>>>>
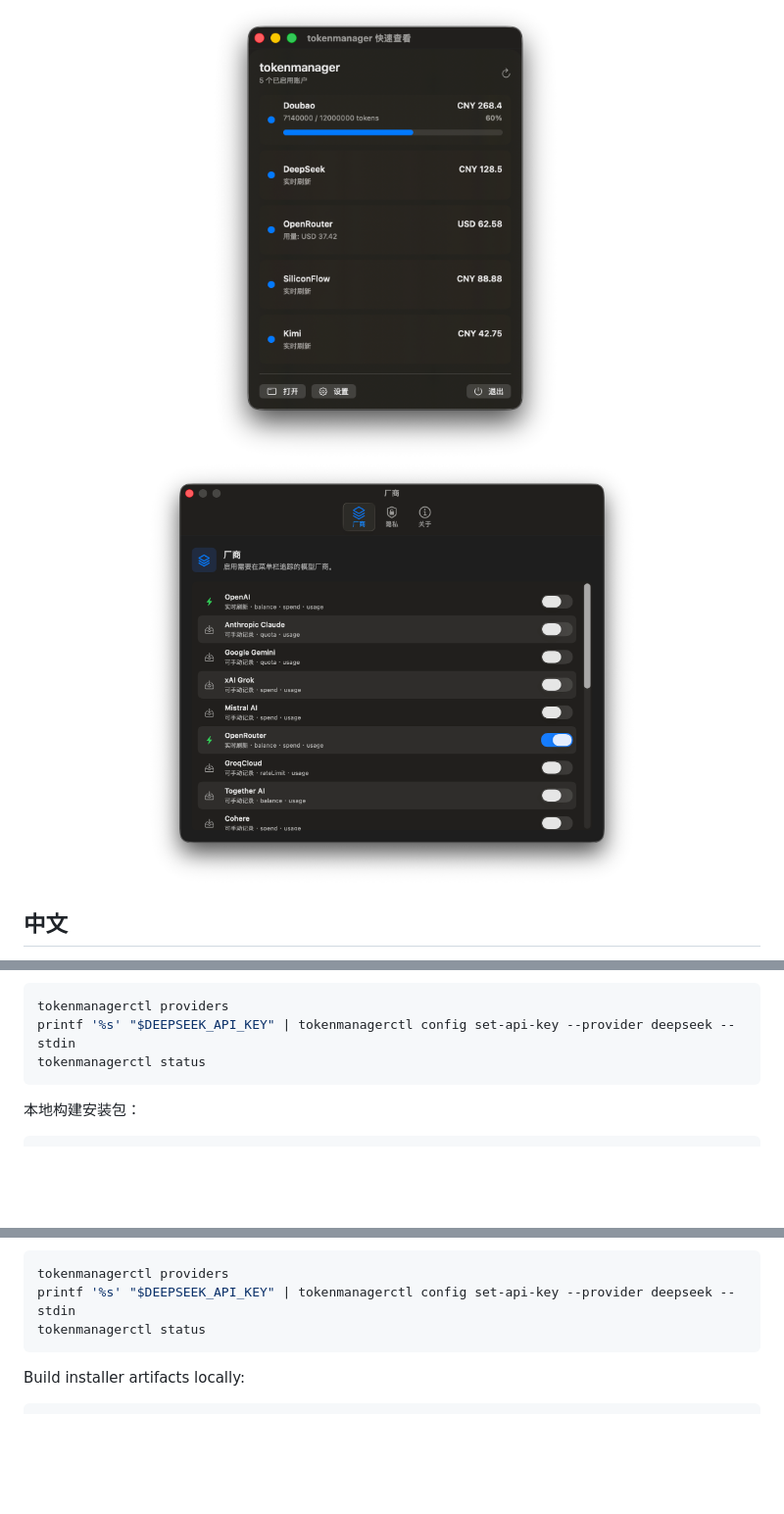
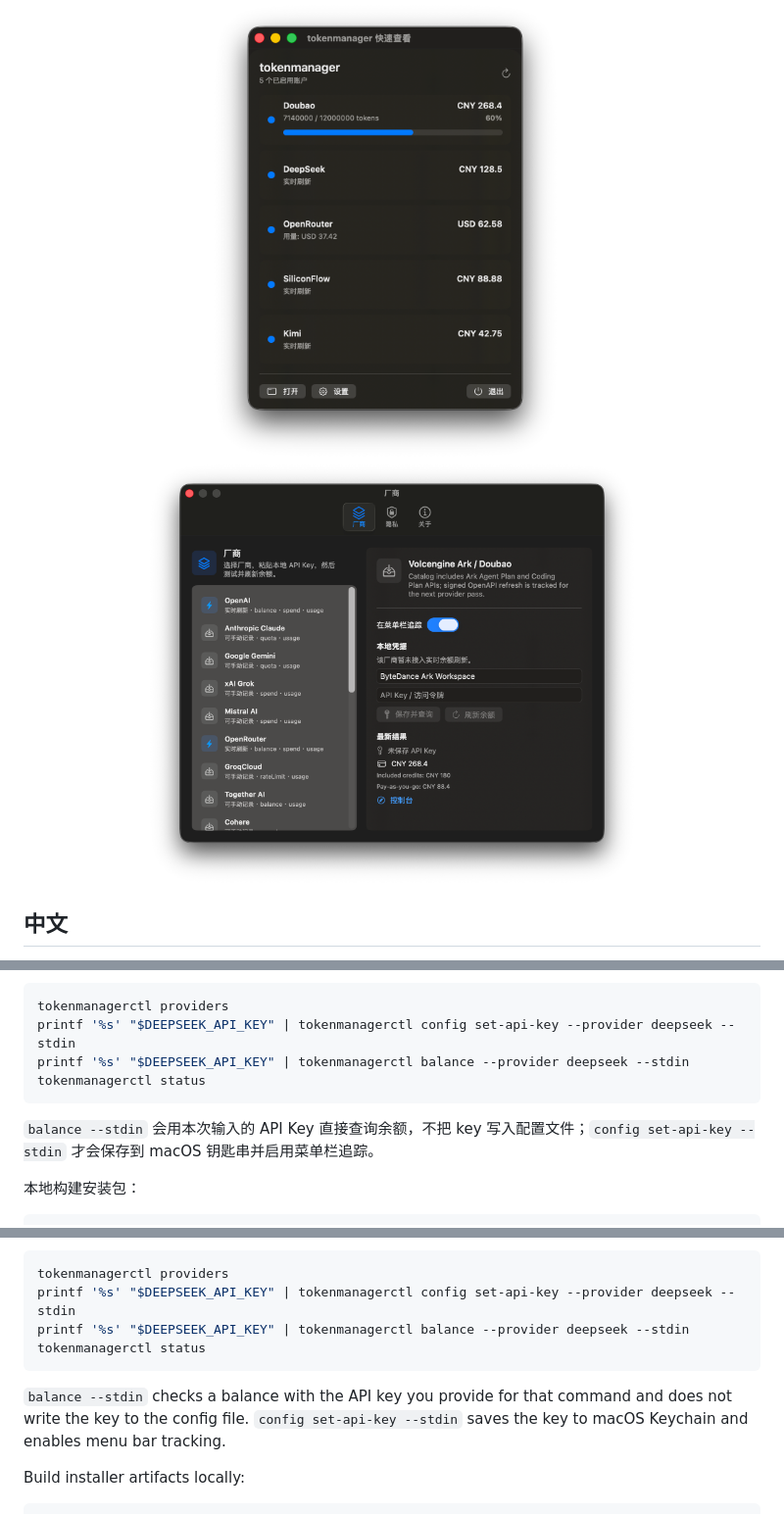
Before and after one commit to autumncry/tokenmanager, a Markdown page: README.md, 3 parts joined by grey strips. Shown at 98% size. Rendered like a GitHub page; pictures changed too: docs/screenshots/tokenmanager-quick-view.png, docs/screenshots/tokenmanager-settings.png; blank space fills up the shorter version.

Commit message:
Add API key balance setup flow

````diff
--- a/README.md
+++ b/README.md
@@ -82,8 +83,11 @@ CLI 配置：
 ```sh
 tokenmanagerctl providers
 printf '%s' "$DEEPSEEK_API_KEY" | tokenmanagerctl config set-api-key --provider deepseek --stdin
+printf '%s' "$DEEPSEEK_API_KEY" | tokenmanagerctl balance --provider deepseek --stdin
 tokenmanagerctl status
 ```
+
+`balance --stdin` 会用本次输入的 API Key 直接查询余额，不把 key 写入配置文件；`config set-api-key --stdin` 才会保存到 macOS 钥匙串并启用菜单栏追踪。
 
 本地构建安装包：
 
@@ -239,8 +244,11 @@ CLI setup:
 ```sh
 tokenmanagerctl providers
 printf '%s' "$DEEPSEEK_API_KEY" | tokenmanagerctl config set-api-key --provider deepseek --stdin
+printf '%s' "$DEEPSEEK_API_KEY" | tokenmanagerctl balance --provider deepseek --stdin
 tokenmanagerctl status
 ```
+
+`balance --stdin` checks a balance with the API key you provide for that command and does not write the key to the config file. `config set-api-key --stdin` saves the key to macOS Keychain and enables menu bar tracking.
 
 Build installer artifacts locally:
 
````
Also changed, not shown: other parts of README.md (+2 -0 lines), docs/providers.md (+12 -0 lines), 9 other files.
<<<<
Exercise goal: Without changing a word, restate the listing above; the pictures stay out.

Task solution:
Before and after one commit to autumncry/tokenmanager, a Markdown page: README.md, 3 parts joined by grey strips. Shown at 98% size. Rendered like a GitHub page; pictures changed too: docs/screenshots/tokenmanager-quick-view.png, docs/screenshots/tokenmanager-settings.png; blank space fills up the shorter version.

Commit message:
Add API key balance setup flow

````diff
--- a/README.md
+++ b/README.md
@@ -82,8 +83,11 @@ CLI 配置：
 ```sh
 tokenmanagerctl providers
 printf '%s' "$DEEPSEEK_API_KEY" | tokenmanagerctl config set-api-key --provider deepseek --stdin
+printf '%s' "$DEEPSEEK_API_KEY" | tokenmanagerctl balance --provider deepseek --stdin
 tokenmanagerctl status
 ```
+
+`balance --stdin` 会用本次输入的 API Key 直接查询余额，不把 key 写入配置文件；`config set-api-key --stdin` 才会保存到 macOS 钥匙串并启用菜单栏追踪。
 
 本地构建安装包：
 
@@ -239,8 +244,11 @@ CLI setup:
 ```sh
 tokenmanagerctl providers
 printf '%s' "$DEEPSEEK_API_KEY" | tokenmanagerctl config set-api-key --provider deepseek --stdin
+printf '%s' "$DEEPSEEK_API_KEY" | tokenmanagerctl balance --provider deepseek --stdin
 tokenmanagerctl status
 ```
+
+`balance --stdin` checks a balance with the API key you provide for that command and does not write the key to the config file. `config set-api-key --stdin` saves the key to macOS Keychain and enables menu bar tracking.
 
 Build installer artifacts locally:
 
````
Also changed, not shown: other parts of README.md (+2 -0 lines), docs/providers.md (+12 -0 lines), 9 other files.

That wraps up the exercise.